The last time I wrote down that I’d read it was in 2006, although I’m quite sure I re-read it more recently when I got copies for my son, hoping he’d be interested. (I should try him on them again, really, just in case.) What I’d forgotten in the interim, or maybe never noticed as actively as I did this time, is how beautiful the actual writing is. I remembered how great the story is, of course, but the writing itself is lovely too. Powerful and detailed and uplifting and gorgeous.
It was the last book I read in 2023, partly because, well, jeez, what a great book to wrap up with, but also because I finally got around to listening to the greatly-renowned BBC audio adaptation, which…
…honestly, I bounced off it. I gave it a good try, I really did, particularly for somebody who really just doesn’t do audio dramas/adaptations. I listened to four of the twelve episodes, and quite enjoyed the first one but sort of didn’t care for the next couple quite as much, and then Merriman arrived on the scene and it all went to hell.

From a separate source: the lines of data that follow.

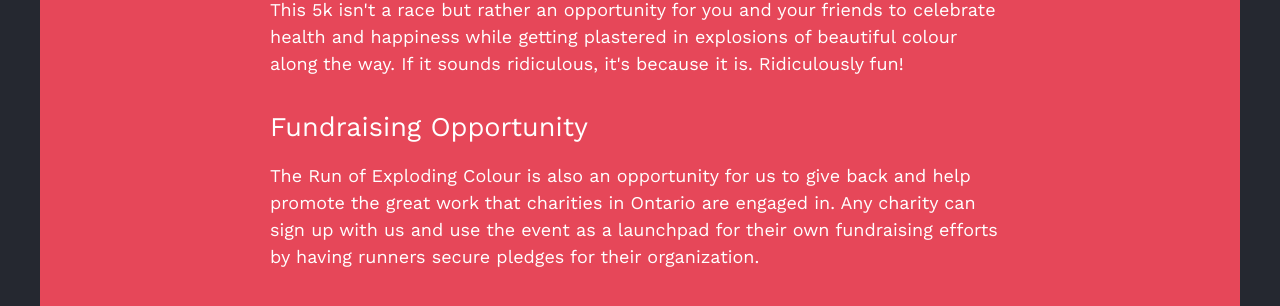
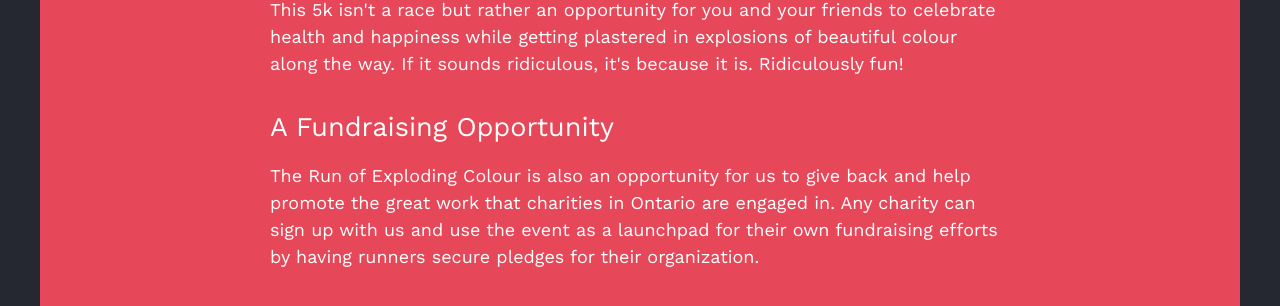
Before and after one commit to storyboardinc/exploding-colour, a Jekyll site: the page built from index.html, in a window 1280 px wide. Shown: the part 1381-1687 px from the top of the page. Built offline with Jekyll 4.4.1, drawn with Linux system fonts in a browser that asks for light colours.

Commit message:
copy edit

```diff
--- a/_layouts/default.html
+++ b/_layouts/default.html
@@ -45,7 +45,7 @@
         <div class="info wrapper">
           <h2>What is this?</h2>
           <p class="extra-mb">This 5k isn't a race but rather an opportunity for you and your friends to celebrate health and happiness while getting plastered in explosions of beautiful colour along the way. If it sounds ridiculous, it's because it is. Ridiculously fun!</p>
-          <h2>Fundraising Opportunity</h2>
+          <h2>A Fundraising Opportunity</h2>
           <p>The Run of Exploding Colour is also an opportunity for us to give back and help promote the great work that charities in Ontario are engaged in. Any charity can sign up with us and use the event as a launchpad for their own fundraising efforts by having runners secure pledges for their organization.</p>
         </div>
 
```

Part of the problem was that his voice just wasn’t deep enough, but the much, much larger problem for me personally was it turned out that on some level I apparently expected him to have a Northern Irish accent. Which, well. I grant you there is absolutely no in-book reason for this, but:

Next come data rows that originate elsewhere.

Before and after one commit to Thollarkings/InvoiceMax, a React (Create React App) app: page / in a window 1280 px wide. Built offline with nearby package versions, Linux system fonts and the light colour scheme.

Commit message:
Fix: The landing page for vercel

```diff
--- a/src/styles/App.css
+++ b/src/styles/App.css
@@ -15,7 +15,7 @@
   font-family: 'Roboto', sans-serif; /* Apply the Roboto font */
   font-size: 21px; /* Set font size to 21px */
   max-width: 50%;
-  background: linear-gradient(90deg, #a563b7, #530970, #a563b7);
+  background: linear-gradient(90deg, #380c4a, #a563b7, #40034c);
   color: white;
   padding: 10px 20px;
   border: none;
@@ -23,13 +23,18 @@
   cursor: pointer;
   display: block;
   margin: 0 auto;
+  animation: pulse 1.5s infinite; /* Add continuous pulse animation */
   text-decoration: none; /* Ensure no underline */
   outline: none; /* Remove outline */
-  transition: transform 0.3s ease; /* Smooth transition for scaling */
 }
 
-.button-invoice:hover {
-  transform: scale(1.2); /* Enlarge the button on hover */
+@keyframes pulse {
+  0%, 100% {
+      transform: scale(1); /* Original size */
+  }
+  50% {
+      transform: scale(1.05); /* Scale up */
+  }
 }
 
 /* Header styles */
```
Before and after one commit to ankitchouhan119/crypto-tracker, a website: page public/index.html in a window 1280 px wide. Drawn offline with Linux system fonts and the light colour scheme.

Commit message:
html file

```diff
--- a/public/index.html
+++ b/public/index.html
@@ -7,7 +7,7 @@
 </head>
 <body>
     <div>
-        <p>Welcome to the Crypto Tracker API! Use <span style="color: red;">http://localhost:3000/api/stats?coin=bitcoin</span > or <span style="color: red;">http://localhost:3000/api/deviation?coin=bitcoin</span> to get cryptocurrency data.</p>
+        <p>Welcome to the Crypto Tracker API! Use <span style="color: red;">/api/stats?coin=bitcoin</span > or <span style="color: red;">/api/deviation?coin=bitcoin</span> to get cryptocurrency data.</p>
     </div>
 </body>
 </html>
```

From the book: “[Merriman had] a strong, bony head, with deep-set eyes and an arched nose fierce as a hawk’s beak; a sweep of wiry white hair springing back from the high forehead; bristling brows and a jutting chin.”
And while the jutting chin is somewhat obscured by the beard, this was my Northern Irish grandfather…
I had absolutely never actively considered the idea that my idea of Merriman was absolutely based on my grandpa, at least not as far as I can remember, but when the actor spoke I just went “NOPE.”
So I stopped listening after that episode, and decided to re-read the book so that it was all resettled properly in my head, which it now is. :)
I’ll probably re-read the rest of the series this week, although I will, as ever, not read the final chapter of SILVER ON THE TREE. I read it once, hated it, and will never read it again.
(I also hate the ending of the Prydain Chronicles, and Narnia, and several other series written by authors who, in their post-war middle aged years, fashioned worlds in which, at the end of the story, The Magic Went Away. It is extremely arguable that my entire oeuvre is a response to that, an essential, “Screw all you guys, I’m bringing the magic back.” I have been aware of this for a long, long time, and am 100% okay with it.)
Perhaps this post is less about the book than it ought to be, but that’s what you get with my recent reads sometimes. :)